#### Brief:
Search the data below for lines that include the word "Pregnancies" and state how many there are, nothing else.

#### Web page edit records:

══════════════════════════════

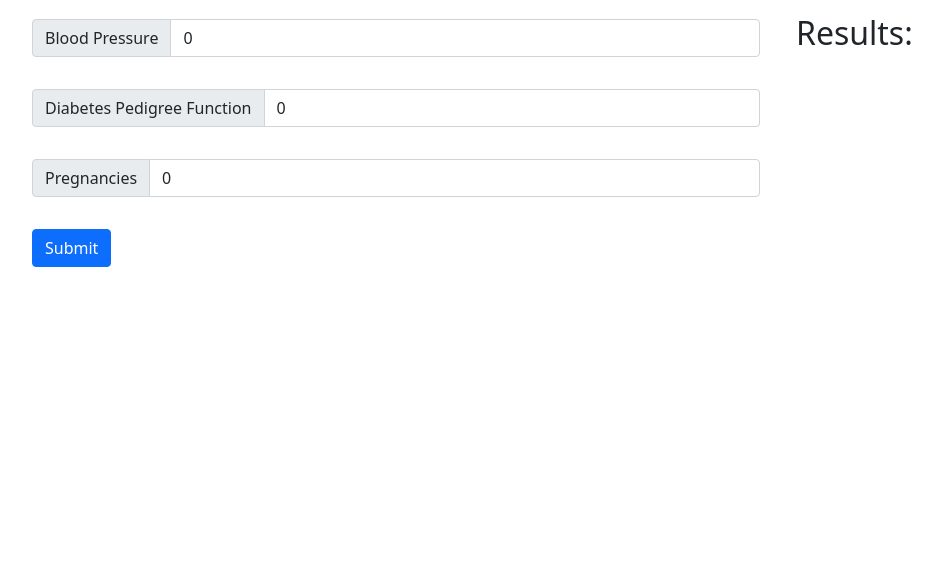
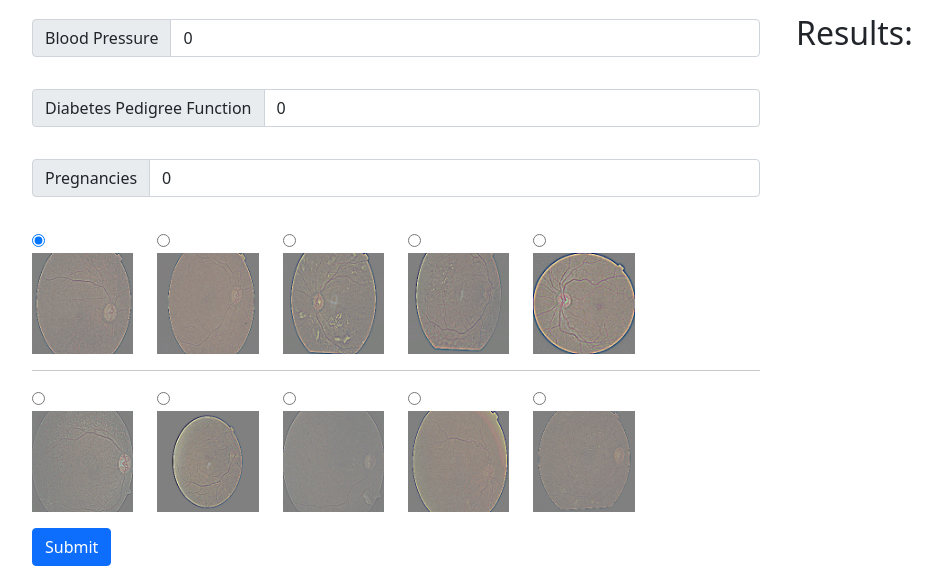
Before and after one commit to carterkioski/Utterly_Uncreative_2, a Flask app: page /diagnose in a window 1280 px wide. Shown: the part 557-1123 px from the top of the page, without its empty margins (46-988 px from the left). Before the commit the page ends 824 px from the top, so only its background shows below. Run offline with Flask 2, Linux system fonts and the light colour scheme; parts of the project's set-up code (start-up, migrations or seed data) failed here and were passed over.

Commit message:
adding in retina selectors

```diff
--- a/app.py
+++ b/app.py
@@ -46,10 +46,6 @@ diagnosis_dict = {
 Image_info_df['binary_type'] =  Image_info_df['diagnosis'].map(diagnosis_dict_binary.get)
 Image_info_df['type'] = Image_info_df['diagnosis'].map(diagnosis_dict.get)
 
-
-#retinopathy_model = load_model("Retinopathy_model_trained_20-40-40.h5")
-
-
 #Homepage
 @app.route('/')
 def home_page():
@@ -60,26 +56,20 @@ def diagnose():
     diabetes_result = 2
     retinopathy_result = 2
     if request.method == 'POST':
+        special_path = 'Special'
         form_data = request.form
         #Pregnancies, Glucose, BloodPressure, SkinThickness, Insulin, BMI, DiabetesPedigreeFunction, Age
         diabetes_result  = diabetes_model.predict(diabetes_scaler.transform([[form_data['Pregnancies'],form_data['Glucose'],\
             form_data['BloodPressure'],form_data['SkinThickness'],form_data['Insulin'],form_data['BMI'],\
             form_data['DiabetesPedigreeFunction'],form_data['Age']]]))[0]
         #select the images
-        special = [190]
+        special = form_data['retina']
         special_df=Image_info_df.loc[special]
         # Create working directories for the image_file
-        base_dir = ''
-
-        special_dir = os.path.join(base_dir, 'Special')
-
-        if os.path.exists(base_dir):
-            shutil.rmtree(base_dir)
-
-        if os.path.exists(special_dir):
-            shutil.rmtree(special_dir)
-        os.makedirs(special_dir)
-        # # Copy images to respective working directory
+        if os.path.exists(special_path):
+            shutil.rmtree(special_path)
+        os.makedirs(special_path)
+        #Copy images to respective working directory
         src_dir = 'Data/Sample_Images/'
         for index, row in special_df.iterrows():
             diagnosis = row['type']
@@ -89,7 +79,7 @@ def diagnose():
             dstfile = os.path.join(special_dir, diagnosis)
             os.makedirs(dstfile, exist_ok = True)
             shutil.copy(srcfile, dstfile)
-            special_path = 'Special'
+
 
         Diagnosis = ImageDataGenerator(rescale = 1./255).flow_from_directory(special_path, target_size=(224,224), shuffle = True)
 
@@ -97,22 +87,13 @@ def diagnose():
         predicted = np.argmax(predicted,axis=1)
 
         # Map the label
-        # labels = (Diagnosis.class_indices)
-        # labels = dict((v,k) for k,v in labels.items())
         Labels = {0: 'Mild', 1: 'Moderate', 2: 'No_DR', 3: 'Proliferate_DR', 4: 'Severe'}
-        predicted = [Labels[k] for k in predicted]
-
-        #retinopathy_result = retinopathy_model.predict_classes(form_data)
-
-
-
-
-
+        retinopathy_result = [Labels[k] for k in predicted]
         return render_template('diagnose.html',diabetes_result=diabetes_result,age1 = form_data['Age'],
-        bmi1 = form_data['BMI'],skin1 = form_data['SkinThickness'], ins1 = form_data['Insulin'],
-        glu1 = form_data['Glucose'], bp1 = form_data['BloodPressure'], dpf1 = form_data['DiabetesPedigreeFunction'],
-        preg1 = form_data['Pregnancies'],retinopathy_result=predicted[:1][0])
-    return render_template('diagnose.html',diabetes_result=diabetes_result,retinopathy_result=1)
+            bmi1 = form_data['BMI'],skin1 = form_data['SkinThickness'], ins1 = form_data['Insulin'],
+            glu1 = form_data['Glucose'], bp1 = form_data['BloodPressure'], dpf1 = form_data['DiabetesPedigreeFunction'],
+            preg1 = form_data['Pregnancies'],retinopathy_result=retinopathy_result[0][0])
+    return render_template('diagnose.html',diabetes_result=diabetes_result,retinopathy_result=retinopathy_result)
 
 @app.route('/howitworks')
 def howthisworks():
--- a/requirements.txt
+++ b/requirements.txt
@@ -1,11 +1,6 @@
-Jinja2==2.10.3
 numpy==1.19.2
 Flask==1.1.2
-Flask_SQLAlchemy==2.5.0
-Flask_RESTful==0.3.8
 gunicorn==20.0.4
-psycopg2==2.8.6
-SQLAlchemy==1.3.20
 scikit-learn==0.24.1
 cloudpickle==1.6.0
 pickleshare==0.7.5
--- a/templates/diagnose.html
+++ b/templates/diagnose.html
@@ -1,5 +1,6 @@
 <!doctype html>
 <html lang="en">
+
 <head>
   <!-- Required meta tags -->
   <meta charset="utf-8">
@@ -7,16 +8,19 @@
 
   <!-- Bootstrap CSS -->
 
-    <link href="https://cdn.jsdelivr.net/npm/bootstrap@5.0.1/dist/css/bootstrap.min.css" rel="stylesheet" integrity="sha384-+0n0xVW2eSR5OomGNYDnhzAbDsOXxcvSN1TPprVMTNDbiYZCxYbOOl7+AMvyTG2x" crossorigin="anonymous">
+  <link href="https://cdn.jsdelivr.net/npm/bootstrap@5.0.1/dist/css/bootstrap.min.css" rel="stylesheet"
+    integrity="sha384-+0n0xVW2eSR5OomGNYDnhzAbDsOXxcvSN1TPprVMTNDbiYZCxYbOOl7+AMvyTG2x" crossorigin="anonymous">
   <!-- <link rel="stylesheet" type="text/css" href="styles.css"> -->
 
   <title>Diabetes Diagnosis Center</title>
 </head>
+
 <body>
   <nav class="navbar navbar-expand-lg navbar-dark bg-dark">
     <div class="container-fluid">
       <a class="navbar-brand" href="/">The Utterly Uncreative</a>
-          <button class="navbar-toggler" type="button" data-bs-toggle="collapse" data-bs-target="#navbarSupportedContent" aria-controls="navbarSupportedContent" aria-expanded="false" aria-label="Toggle navigation">
+      <button class="navbar-toggler" type="button" data-bs-toggle="collapse" data-bs-target="#navbarSupportedContent"
+        aria-controls="navbarSupportedContent" aria-expanded="false" aria-label="Toggle navigation">
         <span class="navbar-toggler-icon"></span>
       </button>
 
@@ -36,7 +40,8 @@
             <a class="nav-link active" aria-current="page" href="/contact">Contact Us</a>
           </li>
           <li class="nav-item">
-                <a class="nav-link active" aria-current="page" href="https://github.com/carterkioski/Utterly_Uncreative_2">Repo</a>
+            <a class="nav-link active" aria-current="page"
+              href="https://github.com/carterkioski/Utterly_Uncreative_2">Repo</a>
           </li>
 
 
@@ -56,41 +61,125 @@
 
   <div class="container">
     <div class="row">
-        <div class="col-md-8"><h4>Plese fill in the following information for a diagnose</h4>
+      <div class="col-md-8">
+        <h4>Plese fill in the following information for a diagnose</h4>
         <div class="row">
-          <form class="row g-3" action="/diagnose" method = "POST">
+          <form class="row g-3" action="/diagnose" method="POST">
             <!-- <div class="col-md-9"> -->
             <div class="input-group mb-3">
               <span class="input-group-text" id="inputGroup-sizing-default">Age</span>
-              <input type="text" class="form-control" aria-label="Sizing example input" aria-describedby="inputGroup-sizing-default" name="Age" value=0>
+              <input type="text" class="form-control" aria-label="Sizing example input"
+                aria-describedby="inputGroup-sizing-default" name="Age" value=0>
             </div>
             <div class="input-group mb-3">
               <span class="input-group-text" id="inputGroup-sizing-default">BMI</span>
-              <input type="text" class="form-control" aria-label="Sizing example input" aria-describedby="inputGroup-sizing-default" name="BMI" value=0>
+              <input type="text" class="form-control" aria-label="Sizing example input"
+                aria-describedby="inputGroup-sizing-default" name="BMI" value=0>
             </div>
             <div class="input-group mb-3">
               <span class="input-group-text" id="inputGroup-sizing-default">Skin Thickness</span>
-              <input type="text" class="form-control" aria-label="Sizing example input" aria-describedby="inputGroup-sizing-default" name="SkinThickness" value=0>
+              <input type="text" class="form-control" aria-label="Sizing example input"
+                aria-describedby="inputGroup-sizing-default" name="SkinThickness" value=0>
             </div>
             <div class="input-group mb-3">
               <span class="input-group-text" id="inputGroup-sizing-default">Insulin</span>
-              <input type="text" class="form-control" aria-label="Sizing example input" aria-describedby="inputGroup-sizing-default" name="Insulin" value=0>
+              <input type="text" class="form-control" aria-label="Sizing example input"
+                aria-describedby="inputGroup-sizing-default" name="Insulin" value=0>
             </div>
             <div class="input-group mb-3">
               <span class="input-group-text" id="inputGroup-sizing-default">Glucose</span>
-              <input type="text" class="form-control" aria-label="Sizing example input" aria-describedby="inputGroup-sizing-default" name="Glucose" value=0>
+              <input type="text" class="form-control" aria-label="Sizing example input"
+                aria-describedby="inputGroup-sizing-default" name="Glucose" value=0>
             </div>
             <div class="input-group mb-3">
               <span class="input-group-text" id="inputGroup-sizing-default">Blood Pressure</span>
-              <input type="text" class="form-control" aria-label="Sizing example input" aria-describedby="inputGroup-sizing-default" name="BloodPressure" value=0>
+              <input type="text" class="form-control" aria-label="Sizing example input"
+                aria-describedby="inputGroup-sizing-default" name="BloodPressure" value=0>
             </div>
             <div class="input-group mb-3">
               <span class="input-group-text" id="inputGroup-sizing-default">Diabetes Pedigree Function</span>
-              <input type="text" class="form-control" aria-label="Sizing example input" aria-describedby="inputGroup-sizing-default" name="DiabetesPedigreeFunction" value=0>
+              <input type="text" class="form-control" aria-label="Sizing example input"
+                aria-describedby="inputGroup-sizing-default" name="DiabetesPedigreeFunction" value=0>
             </div>
             <div class="input-group mb-3">
               <span class="input-group-text" id="inputGroup-sizing-default">Pregnancies</span>
-              <input type="text" class="form-control" aria-label="Sizing example input" aria-describedby="inputGroup-sizing-default" name='Pregnancies' value=0>
+              <input type="text" class="form-control" aria-label="Sizing example input"
+                aria-describedby="inputGroup-sizing-default" name='Pregnancies' value=0>
+            </div>
+            <div class="retinas">
+              <div class="row">
+                <div class="col-2 col-md-2">
+                  <input type="radio" name="retina" id="190" value="190" checked>
+                  <img src="Images/Demo/Mild/0dce95217626.png" class="img-fluid" width="100%"
+                    alt="image_0dce95217626">
+                  </input>
+                </div>
+
+              <div class="col-2 col-md-2">
+                <input type="radio" name="retina" id="279" value="279">
+                <img src="Images/Demo/Moderate/1541226c5d72.png" class="img-fluid" width="100%"
+                    alt="1541226c5d72.png">
+              </input>
+                    </div>
+
+              <div class="col-2 col-md-2">
+                <input type="radio" name="retina" id="2713" value="2713">
+                <img src="Images/Demo/Severe/bb7e0a2544cd.png" class="img-fluid" width="100%"
+                    alt="bb7e0a2544cd.png">
+              </input>
+              </div>
+
+              <div class="col-2 col-md-2">
+                <input type="radio" name="retina" id="3063" value="3063">
+                <img src="Images/Demo/Proliferate_DR/d51b3fe0fa1b.png" class="img-fluid"
+                    width="100%" alt="d51b3fe0fa1b.png">
+                  </input>
+              </div>
+
+              <div class="col-2 col-md-2">
+                <input type="radio" name="retina" id="3296" value="3296">
+                <img src="Images/Demo/No_DR/e4dcca36ceb4.png" class="img-fluid" width="100%"
+                    alt="e4dcca36ceb4.png">
+                </input>
+              </div>
+            </div>
+            <hr>
+            <div class="row">
+              <div class="col-2 col-md-2">
+                <input type="radio" name="retina" id="1097" value="1097">
+                <img src="Images/Demo/Proliferate_DR/4dc2211a1c31.png" class="img-fluid"
+                    width="100%" alt="4dc2211a1c31.png">
+                  </input>
+              </div>
+
+              <div class="col-2 col-md-2">
+                <input type="radio" name="retina" id="312" value="312">
+                <img src="Images/Demo/No_DR/17d7d6b092f4.png" class="img-fluid" width="100%"
+                    alt="17d7d6b092f4.png">
+              </input>
+              </div>
+              <div class="col-2 col-md-2">
+                <input type="radio" name="retina" id="1225" value="1225">
+                <img src="Images/Demo/Moderate/54bbe3da103e.png" class="img-fluid"
+                    width="100%" alt="image_54bbe3da103e">
+              </input>
+              </div>
+
+              <div class="col-2 col-md-2">
+                <input type="radio" name="retina" id="1289" value="1289">
+                <img src="Images/Demo/Mild/59e5212f7139.png" class="img-fluid" width="100%"
+                    alt="image_59e5212f7139.png">
+                    </input>
+              </div>
+
+              <div class="col-2 col-md-2">
+                <input type="radio" name="retina" id="700" value="700">
+                <img src="Images/Demo/Severe/3218a6d8eb2c.png" class="img-fluid" width="100%"
+                    alt="3218a6d8eb2c.png">
+              </input>
+              </div>
+            </div>
+
             </div>
             <div class="col-12">
               <button type="submit" class="btn btn-primary">Submit</button>
@@ -125,7 +214,10 @@
   <!-- Optional JavaScript; choose one of the two! -->
 
   <!-- Option 1: Bootstrap Bundle with Popper -->
-    <script src="https://cdn.jsdelivr.net/npm/bootstrap@5.0.1/dist/js/bootstrap.bundle.min.js" integrity="sha384-gtEjrD/SeCtmISkJkNUaaKMoLD0//ElJ19smozuHV6z3Iehds+3Ulb9Bn9Plx0x4" crossorigin="anonymous"></script>
+  <script src="https://cdn.jsdelivr.net/npm/bootstrap@5.0.1/dist/js/bootstrap.bundle.min.js"
+    integrity="sha384-gtEjrD/SeCtmISkJkNUaaKMoLD0//ElJ19smozuHV6z3Iehds+3Ulb9Bn9Plx0x4"
+    crossorigin="anonymous"></script>
 
 </body>
+
 </html>
```
Also changed, not shown: Code/Special/Severe/aea59ebec445.png (deleted), Special/Mild/0dce95217626.png (deleted), 1 other file. Lines whose indentation alone changed are shown as unchanged.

══════════════════════════════

#### Your response:
7